Many women use prescription hormone drugs for birth control or for reducingsymptoms of menopause . Could thesedrugs jeopardize your heart health?
“Birth control pills can increase your risk of having a blood clot, eitherin the heart or in the legs, and they can also raise your blood pressure.So, if you have a history of high blood pressure or clotting problems,other types of contraception might be a better fit for you,” says Colliver.”But for most young women, it’s safe to take birth control medication.”

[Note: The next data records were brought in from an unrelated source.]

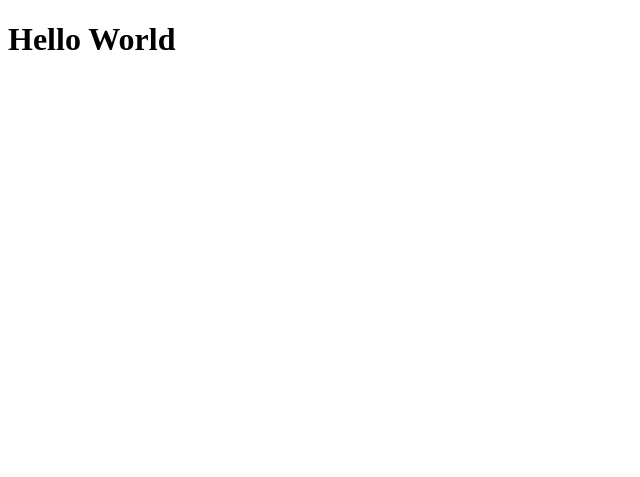
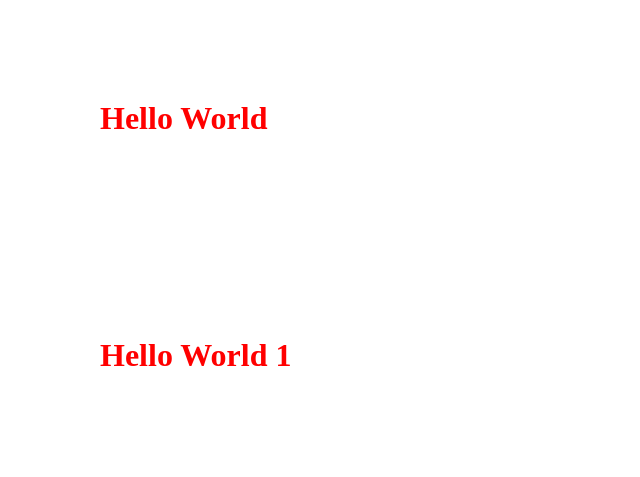
Before and after one commit to PhamSang1210/LearnFrontEnd, a plain HTML site: page index.html in a window 1280 px wide. Shown: the whole page, without its empty margins (0-640 px from the left). Drawn offline with Linux system fonts and the light colour scheme.

Commit message:
them mau do h1

```diff
--- a/index.html
+++ b/index.html
@@ -4,8 +4,10 @@
         <meta charset="UTF-8" />
         <meta name="viewport" content="width=device-width, initial-scale=1.0" />
         <title>Document</title>
+        <link rel="stylesheet" href="./styles.css" />
     </head>
     <body>
         <h1>Hello World</h1>
+        <h1>Hello World 1</h1>
     </body>
 </html>
--- a/styles.css
+++ b/styles.css
@@ -3,3 +3,8 @@
     margin: 0;
     padding: 0;
 }
+
+h1 {
+    color: red;
+    padding: 100px;
+}
```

Colliver notes that women over the age of 50 are at an increased risk forheart disease and should completely avoid estrogen and progesterone drugs,if possible. “If your overall risk of heart attack is extremely low and youdesperately need relief from hot flashes and other postmenopausal symptoms,then hormone replacement therapy may be fine for you,” says Colliver. “Butafter the age of 65, we really try to avoid using them at all because theydo increase the risk of heart disease and potentially breast cancer.”